__Collected data entries__
* * *

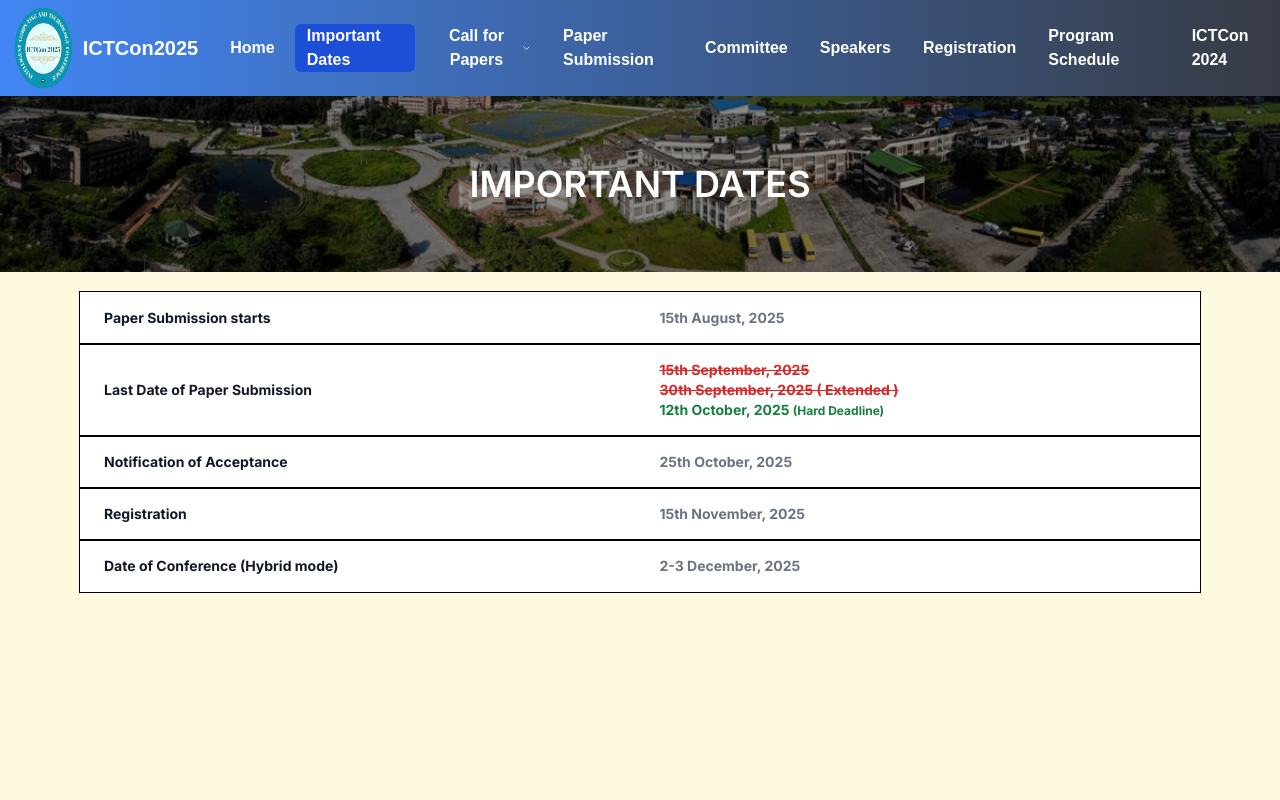
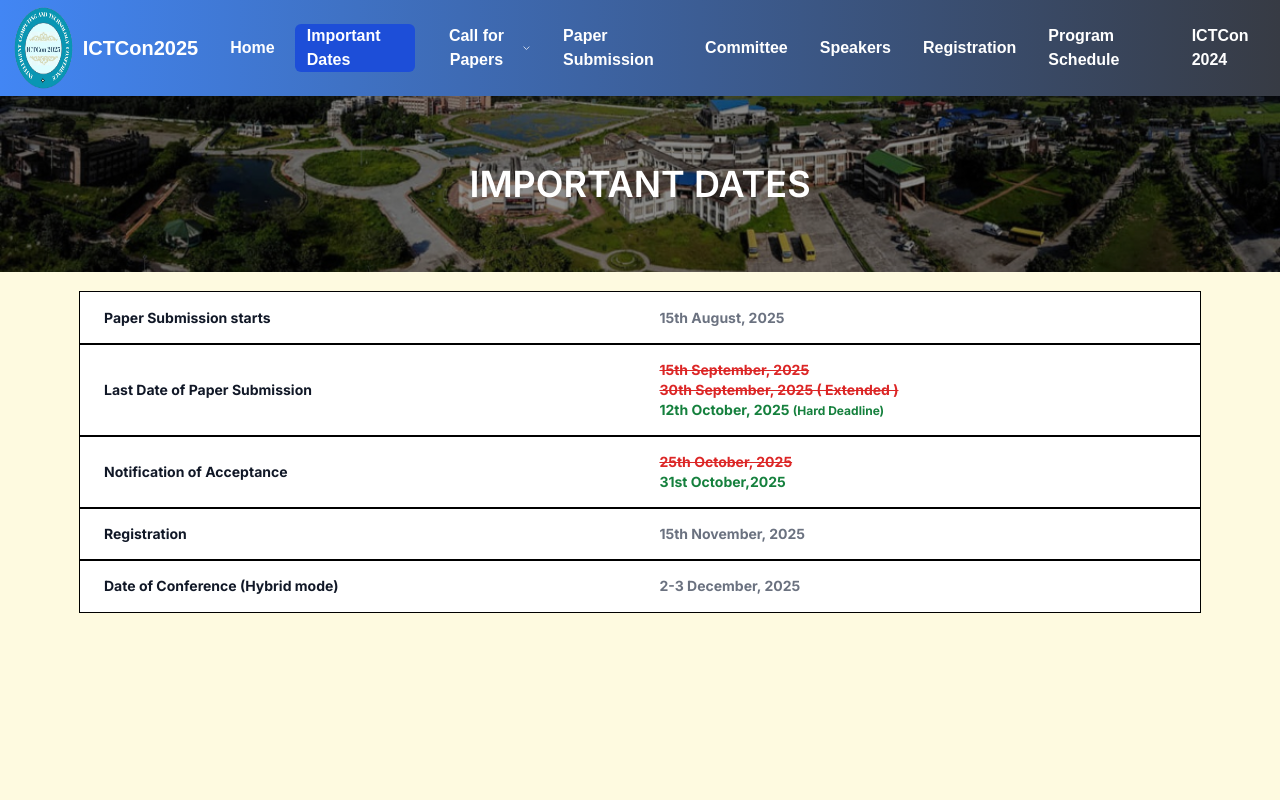
Before and after one commit to ictcon-cit/ictcon_2026, a Next.js app: page /dates in a window 1280 px wide. Shown: the top 800 px of the page. Built offline with nearby package versions, Linux system fonts and the light colour scheme.

Commit message:
updated important date

```diff
--- a/src/components/importantdates.tsx
+++ b/src/components/importantdates.tsx
@@ -42,8 +42,10 @@ const ImportantDates = () => {
             >
               Notification of Acceptance
             </th>
-            <td className="md:px-6 md:py-4 px-2 py-1 font-bold">
-              25th October, 2025
+            <td className="md:px-6 md:py-4 px-2 py-1 font-bold ">
+             <span className="line-through text-red-600"> 25th October, 2025</span>
+              <br />
+              <span className="text-green-700">31st October,2025</span>
             </td>
           </tr>
           <tr className="bg-white border-black outline outline-black outline-1">
```
Also changed, not shown: 1 other file (tests, documents, lock files or other folders).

* * *

Copy all records exactly, no images.

Before and after one commit to ictcon-cit/ictcon_2026, a Next.js app: page /dates in a window 1280 px wide. Shown: the top 800 px of the page. Built offline with nearby package versions, Linux system fonts and the light colour scheme.

Commit message:
updated important date

```diff
--- a/src/components/importantdates.tsx
+++ b/src/components/importantdates.tsx
@@ -42,8 +42,10 @@ const ImportantDates = () => {
             >
               Notification of Acceptance
             </th>
-            <td className="md:px-6 md:py-4 px-2 py-1 font-bold">
-              25th October, 2025
+            <td className="md:px-6 md:py-4 px-2 py-1 font-bold ">
+             <span className="line-through text-red-600"> 25th October, 2025</span>
+              <br />
+              <span className="text-green-700">31st October,2025</span>
             </td>
           </tr>
           <tr className="bg-white border-black outline outline-black outline-1">
```
Also changed, not shown: 1 other file (tests, documents, lock files or other folders).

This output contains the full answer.